Records to process:

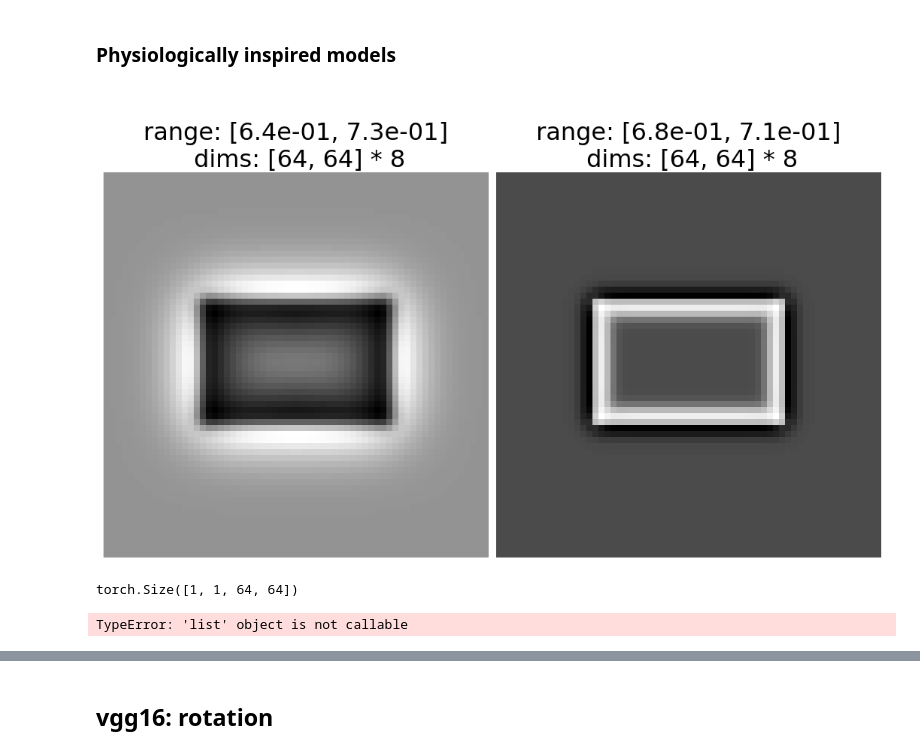
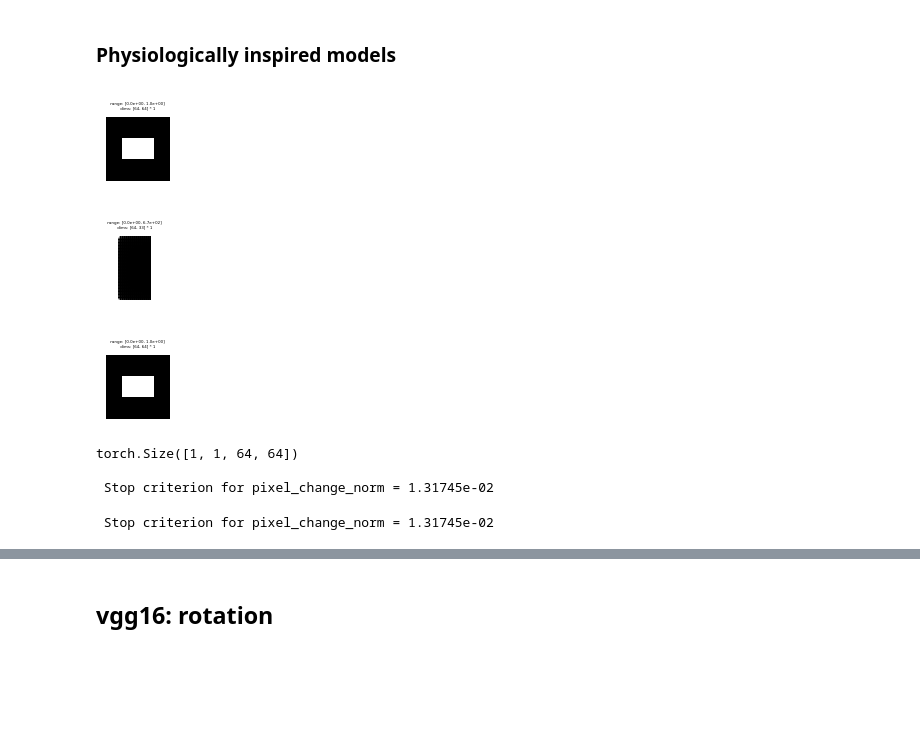
Before and after one commit to hmd101/plenoptic, a Jupyter notebook: examples/05_02_Geodesics_toy_problem.ipynb, the cells around one changed output, grey strips where cells are left out. Drawn from its saved outputs; the diff is of its cells as text; code cells hidden in the pictures; blank space fills up the shorter version.

```diff
--- a/examples/05_02_Geodesics_toy_problem.ipynb
+++ b/examples/05_02_Geodesics_toy_problem.ipynb
@@ -376,11 +400,14 @@ visualize_geodesics(geodesics=geodesics)
 # %% [markdown]
 ### Physiologically inspired models
 # %%
-model = po.simul.OnOff(kernel_size=(31,31), pretrained=True)
-po.tools.remove_grad(model)
-po.imshow(model(imgA), zoom=8);
+model_onoff = po.simul.OnOff(kernel_size=(31,31), pretrained=True)
+po.tools.remove_grad(model_onoff)
+po.imshow(model(imgA))
+po.imshow(imgA)
 # %% [output]
-[figure, old version]
+[figure, new version]
+[figure, added]
+[figure, added]
 # %%
 n_steps = 10
 print(imgA.shape)
@@ -388,7 +415,9 @@ print(imgA.shape)
 # create the same plots for new model as for Fourier
 
 
-synthesize_geodesics(n_steps, loss_types, geodesics, optims)
+geodesics_onoff, optims_onoff = synthesize_geodesics(imgA=imgA, imgB=imgB, model=model_onoff, n_steps=n_steps)
 # %% [output]
 torch.Size([1, 1, 64, 64])
+
+ Stop criterion for pixel_change_norm = 1.31745e-02
-TypeError: 'list' object is not callable
+ Stop criterion for pixel_change_norm = 1.31745e-02
```
Also changed, not shown: parts of 16 cells of this notebook.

Task instructions: Where does the word "ipynb" appear in the listing above? Copy every line that holds it.

Finished exercise:
Before and after one commit to hmd101/plenoptic, a Jupyter notebook: examples/05_02_Geodesics_toy_problem.ipynb, the cells around one changed output, grey strips where cells are left out. Drawn from its saved outputs; the diff is of its cells as text; code cells hidden in the pictures; blank space fills up the shorter version.
--- a/examples/05_02_Geodesics_toy_problem.ipynb
+++ b/examples/05_02_Geodesics_toy_problem.ipynb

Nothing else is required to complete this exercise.